Pursuing perfection in your work may seem like a noble pursuit. After all, many would attribute at least part of Steve Jobs’ legacy to his incredible attention to detail and refusal to accept anything short of perfection. Perfectionism may have served Jobs well at times, but for the average professional, an unrelenting drive for perfection can create significant inefficiencies, creating a sort of perfectionism paralysis.
Perfection is a deceptive goal. It’s like trying to climb a mountain that has no summit. You never know if you’ve achieved it. The goal is not to deliver something that is perfect but to deliver something that has impact. Perfectionism creates psychological barriers to getting work done and causes you to spend time on work that has little impact, particularly in three parts of your workflow:

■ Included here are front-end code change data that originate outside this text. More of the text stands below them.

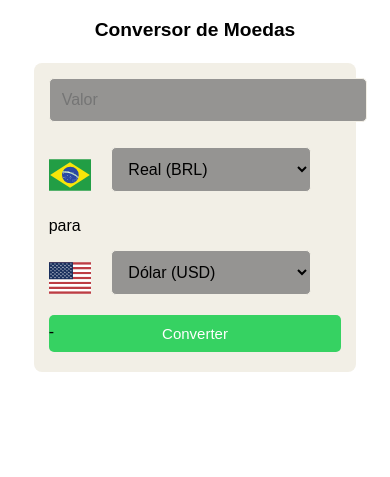
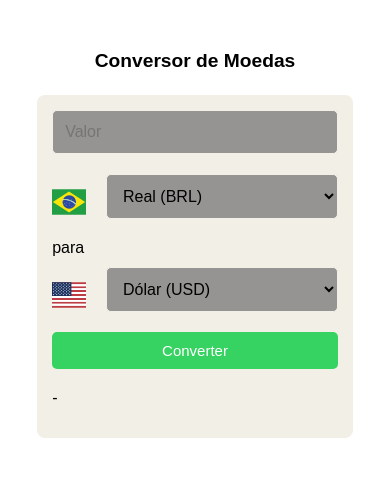
Before and after one commit to izadaniela/conversor, a plain HTML site: page index.html in a window 390 px wide. Shown: the part 207-684 px from the top of the page. Drawn offline with nearby package versions, Linux system fonts and the light colour scheme.

Commit message:
styles.css

```diff
--- a/styles.css
+++ b/styles.css
@@ -11,6 +11,7 @@
     width: 120px;         /* Ajuste o tamanho conforme necessário */
     height: auto;
 }
+
 body {
     font-family: Arial, sans-serif;
     background-color: #ffffff;
@@ -29,6 +30,7 @@ h1 {
     font-size: 2rem;
     margin-top: 0;
 }
+
 .container {
     display: flex;
     flex-direction: column;
@@ -36,31 +38,34 @@ h1 {
     font-size: large;
     gap: 10px;
     font-size: 20px;
-    margin-top: -10%; /* Espaço entre a logo e o conversor */
+    margin-top: 15%; /* Ajuste a distância da logo para o conversor */
 }
 
 .converter {
     background-color: #f2efe6;
     padding: 30px;
     border-radius: 8px;
-    width: 850px;
+    width: 90%;  /* Ajusta a largura do conversor para ocupar 90% da tela */
+    max-width: 850px; /* Largura máxima */
     text-align: left;
+    box-sizing: border-box; /* Inclui padding e bordas no cálculo da largura */
 }
 
 .inputs {
     display: flex;
-    align-items: center;
-    justify-content: space-between;
-    gap: 15px;
+    flex-direction: column; /* Coloca os inputs em coluna */
+    align-items: stretch; /* Deixa os inputs com largura total */
+    gap: 10px; /* Ajusta o espaçamento entre os campos */
 }
 
 input, select {
     padding: 12px;
     font-size: 1rem;
-    border: 1px solid #f2efe6;;
+    border: 1px solid #f2efe6;
     border-radius: 5px;
-    width: 200px;
+    width: 100%; /* Faz os campos de entrada e select ocuparem toda a largura disponível */
     background-color: #959492;
+    box-sizing: border-box;
 }
 
 .moeda {
@@ -70,7 +75,7 @@ input, select {
 
 .moeda select {
     margin-left: 10px;
-    width: 200px;
+    width: 100%; /* Ajusta o select para ocupar 100% da largura */
 }
 
 .flag-icon {
@@ -82,13 +87,12 @@ button {
     cursor: pointer;
     padding: 10px;
     margin-top: 20px;
-    margin-left: 90%;
     background-color: #36d262;
     color:  #ffffff;
     border: none;
     font-size: 15px;
     border-radius: 5px;
-    width: auto;
+    width: 100%; /* O botão agora ocupa 100% da largura */
 }
 
 button:hover {
@@ -96,19 +100,23 @@ button:hover {
 }
 
 #resultado {
-    margin-top: -45px;
+    margin-top: 20px; /* Garante que o resultado tenha espaço entre o botão */
     font-size: 20px;
 }
 
 /* Responsividade para telas menores */
 @media (max-width: 1024px) {
+    .container {
+        padding: 10px;
+    }
+
     .converter {
-        width: 80%;  /* Reduzir a largura do conversor */
+        width: 100%;  /* Reduz a largura do conversor para 100% */
     }
 
     .inputs {
-        flex-direction: column;  /* Colocar os inputs em coluna */
-        align-items: stretch;    /* Deixar os inputs do tamanho completo */
+        flex-direction: column;  /* Coloca os inputs em coluna */
+        align-items: stretch;    /* Faz com que os inputs tenham largura total */
     }
 
     input, select {
@@ -117,7 +125,6 @@ button:hover {
     }
 
     button {
-        margin-left: 0;  /* Ajusta a posição do botão */
         width: 100%;  /* O botão ocupa toda a largura */
     }
 }
@@ -150,6 +157,10 @@ button:hover {
     button {
         margin-top: 10px;
         width: 100%;  /* O botão ocupa toda a largura */
+    }
+
+    #resultado {
+        font-size: 16px;  /* Ajustar o tamanho do texto */
     }
 }
 
```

- Getting started on a piece of work
- Reviewing and advancing others’ work
- Finishing work
To overcome these perfectionism-induced sinkholes of inefficiency and the perfectionism paralysis that ensues, you can change your mindsets in these areas and adopt some new practical tools:
Avoid empty-handed thinking.

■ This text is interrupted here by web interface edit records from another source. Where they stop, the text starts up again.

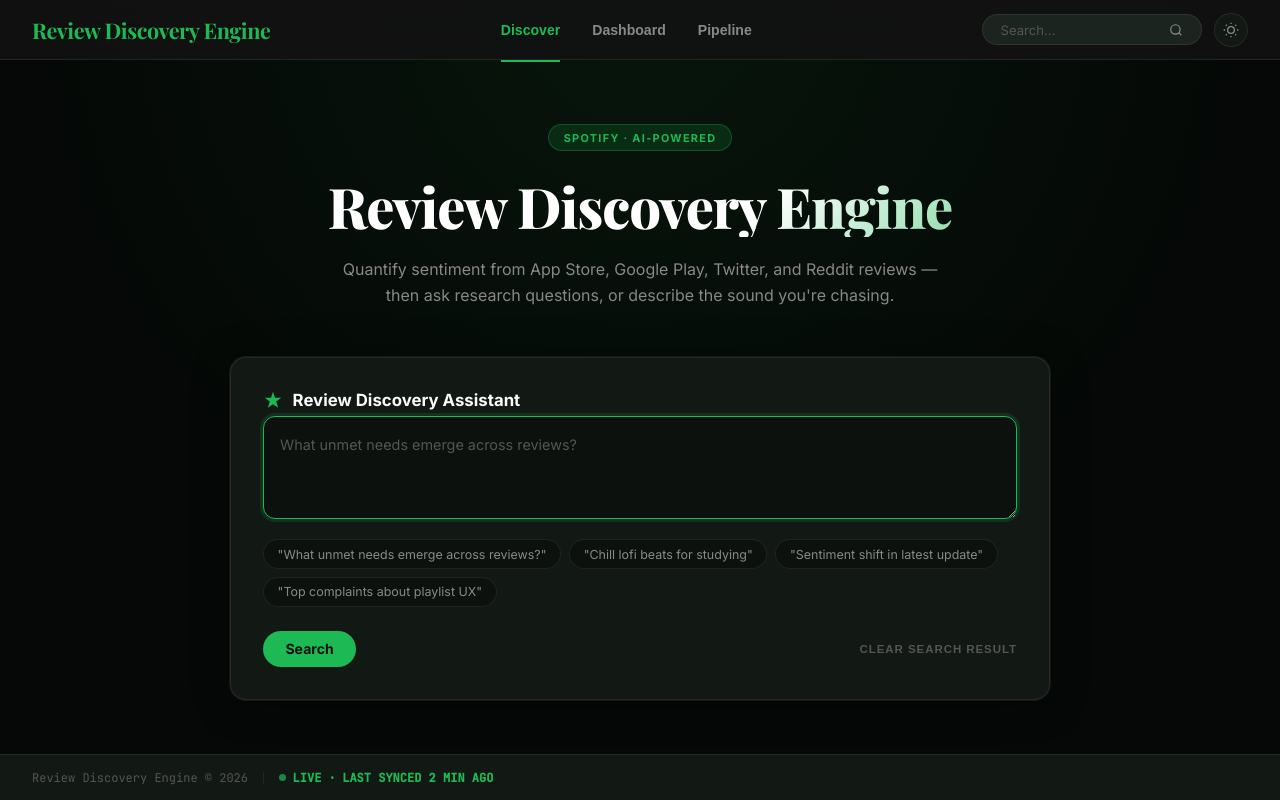
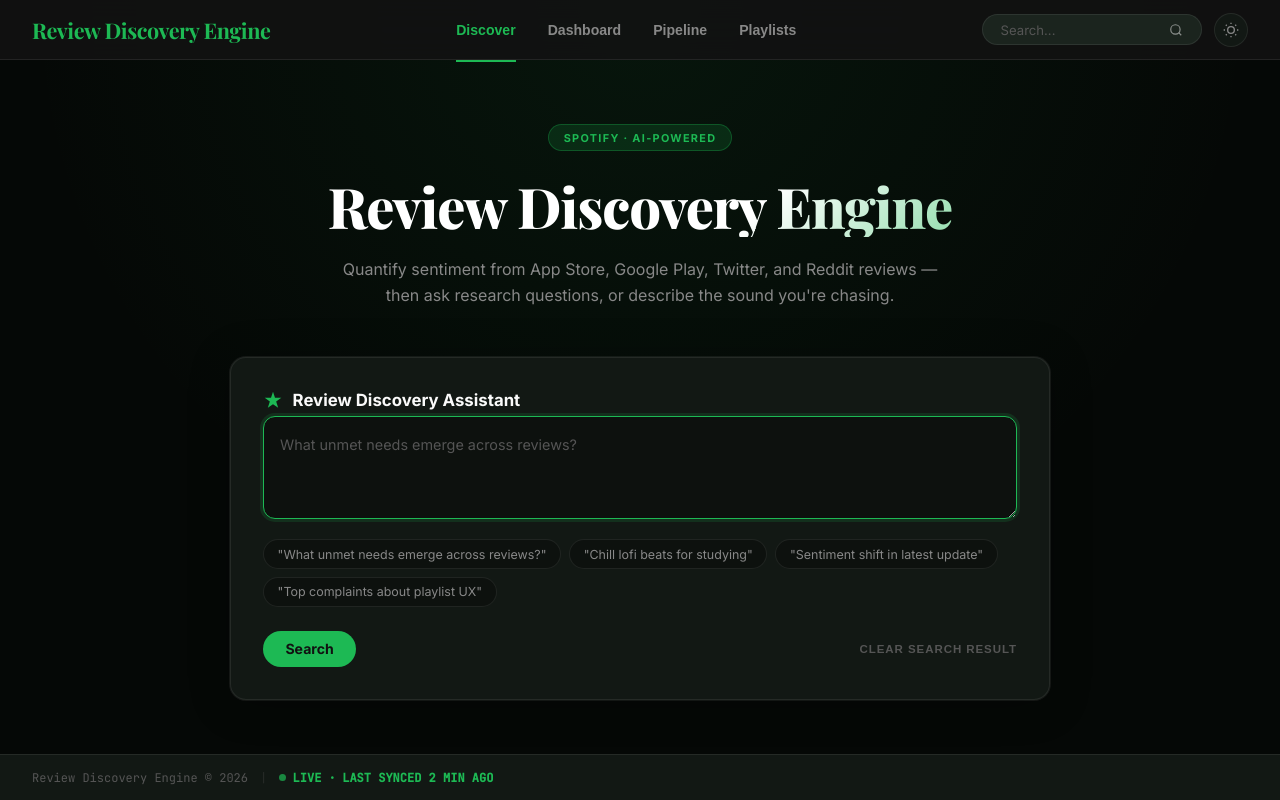
Before and after one commit to soudagarnayan2/NL--Spotify_Review_Discovery_Engine, a plain HTML site: page src/frontend/index.html in a window 1280 px wide. Drawn offline with nearby package versions, Linux system fonts and the light colour scheme; no server answers.

Commit message:
style: restore Playlists tab to navbar

```diff
--- a/src/frontend/index.html
+++ b/src/frontend/index.html
@@ -29,6 +29,7 @@
         <button class="nav-tab active" data-tab="discover" onclick="switchTab('discover')">Discover</button>
         <button class="nav-tab" data-tab="dashboard" onclick="switchTab('dashboard')">Dashboard</button>
         <button class="nav-tab" data-tab="pipeline" onclick="switchTab('pipeline')">Pipeline</button>
+        <button class="nav-tab" data-tab="playlists" onclick="switchTab('playlists')">Playlists</button>
       </div>
     </div>
 
```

If you have a strong desire for perfection, you probably don’t like to share your opinion until fully formulated. This likely leads you to keep your ideas inside your head, which makes it difficult for you to advance your thinking quickly because your brain has limited capacity to hold information in its working memory.

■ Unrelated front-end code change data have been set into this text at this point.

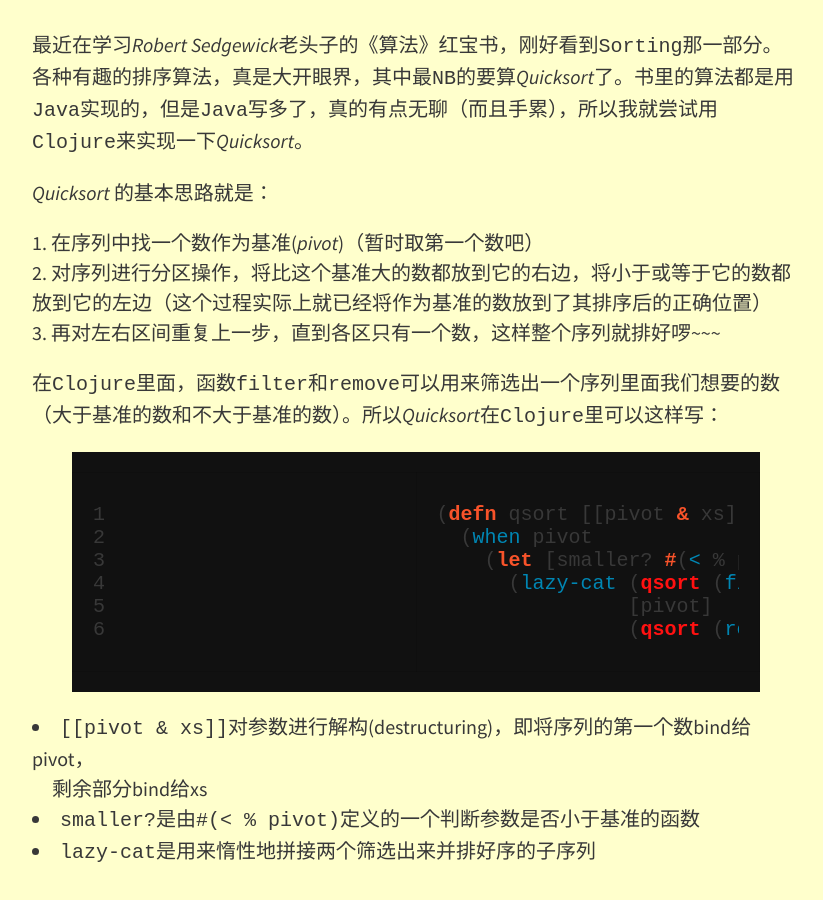
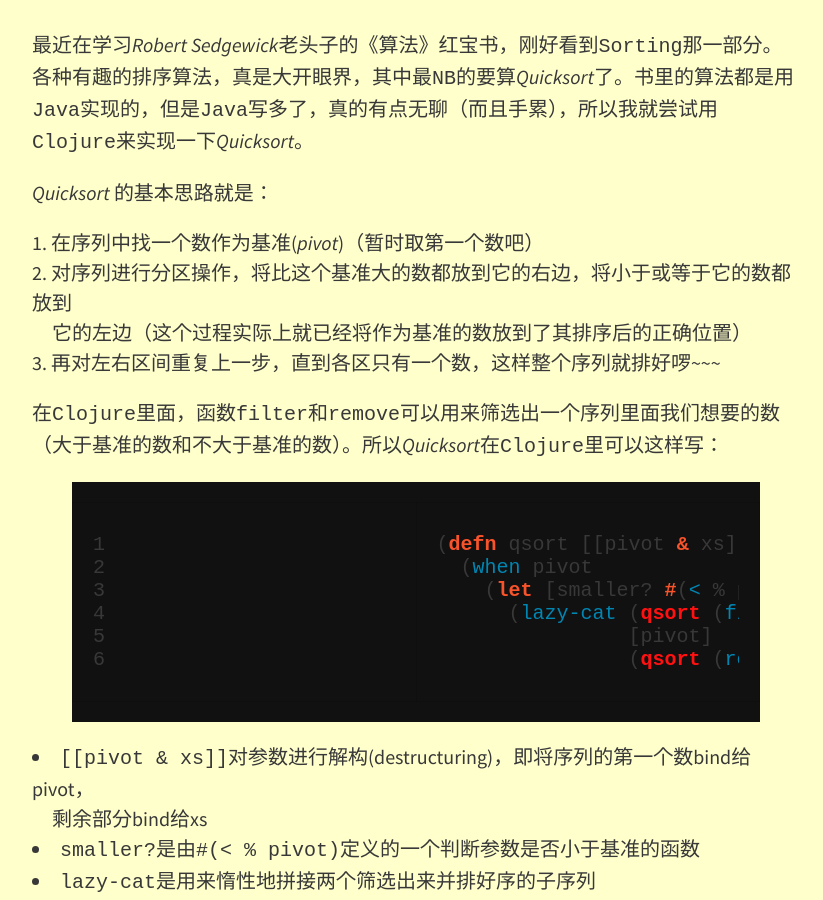
Before and after one commit to ChuitoChan/ChuitoChan.github.io, a Jekyll site: the page built from _posts/2015-07-26-quicksort-in-clojure.md, in a window 1280 px wide and 900 px high, scrolled down 446 px. Shown: the whole window, without its empty margins (224-1047 px from the left). Built offline with Jekyll 4.4.1, drawn with Linux system fonts in a browser that asks for light colours; nearby versions of some CDN libraries.

```diff
--- a/_posts/2015-07-26-quicksort-in-clojure.md
+++ b/_posts/2015-07-26-quicksort-in-clojure.md
@@ -9,7 +9,8 @@ feature-img: "img/sample_feature_img.png"
 *Quicksort* 的基本思路就是：
 
 1. 在序列中找一个数作为基准(*pivot*)（暂时取第一个数吧）
-2. 对序列进行分区操作，将比这个基准大的数都放到它的右边，将小于或等于它的数都放到它的左边（这个过程实际上就已经将作为基准的数放到了其排序后的正确位置）
+2. 对序列进行分区操作，将比这个基准大的数都放到它的右边，将小于或等于它的数都放到<br>
+　它的左边（这个过程实际上就已经将作为基准的数放到了其排序后的正确位置）
 3. 再对左右区间重复上一步，直到各区只有一个数，这样整个序列就排好啰~~~
 
 在`Clojure`里面，函数`filter`和`remove`可以用来筛选出一个序列里面我们想要的数（大于基准的数和不大于基准的数）。所以*Quicksort*在`Clojure`里可以这样写：
```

To avoid getting stuck while getting started, avoid empty-handed thinking. With nothing in your hands, your thoughts are confined to your head. Instead, adopt some system for capturing what you’re thinking at all times, whether that be a notebook, an online journal, a Pinterest board, or the voice recorder on your phone. To overcome the psychological resistance to allowing ideas out of your mind, match your expectations of your thoughts to their lifecycle. In the same way that you wouldn’t get upset with a three-year-old for saying, “I and George” rather than “George and I,” don’t expect too much of your thoughts in their earliest forms.
Give feedback based on best practices, not preferences.
If you have perfectionist tendencies, your team likely finds it frustrating for you to review their work, just as many found it difficult to work with Jobs. You likely spend a lot of time redoing team members’ work until it looks the way it would have if you had done it yourself. When giving feedback to your team, you may struggle to articulate what was wrong with their work because your changes are often driven more by a feeling than a clear gap between their work and expectations.
The common consequence of this behavior is feedback overload. When employees are overloaded with feedback, they get frustrated easily and are constantly overthinking things, they focus too heavily on the most recent feedback, and they lose the ability to self-assess their own performance.
The first antidote is to ask yourself if the changes you are considering are based on your preference or best practice. I worked with one manager who would remove any drop shadow added to images or shapes in a presentation. Another manager added shadow and the rest didn’t care either way. Your preferences aren’t always better, though they feel better because you’re used to them. It can be ok to ask team members to do work that is purely preferential, but when doing so, make sure it’s clear that it is your preference.
It’s also important to vary how you give feedback. Rather than always making direct changes yourself, rotate through the following other approaches:
- Add comment boxes suggesting changes or asking questions
- Recommend changes or ask questions in a separate document or email
- Provide a summary assessment of the work and ask a few high-level questions
Follow a completion process.
Perfectionism is perhaps the most counterproductive when you’re trying to finalize work. You keep reviewing and tweaking work ad nauseum because it’s impossible to know when you’ve hit perfect. There is never a guarantee that the work is perfect, creating an unsatisfying and slow process.
The way to circumvent this is to put your trust in a “completion process” or checklist rather than in your ability to discern whether work has reached perfection. When writing an email, for example, your checklist might include checking for spelling errors, making sure you have the most important point at the top of the email, and checking to see if it’s addressed to the right person. Rather than asking yourself whether the email is perfect, you go through the checklist, and once you do that, you’re done. As long as you trust the process, you can trust the output to be as perfect as it needs to be.
Perfectionism is not a bad mentality at its core; it’s simply a strength exaggerated. You likely seek perfection because you want to do great work and have an outsized impact on the world around you. This is wonderful. Don’t let perfection deceive you into making it the primary goal and get stuck in perfection paralysis. Instead ask yourself, “What’s the minimum amount of work I can do to create the greatest impact?” Then you’ll achieve much more than you are today and avoid the psychological burden of pursuing an unattainable goal and the unpleasantness of annoying your coworkers.
This article was originally published on Inc.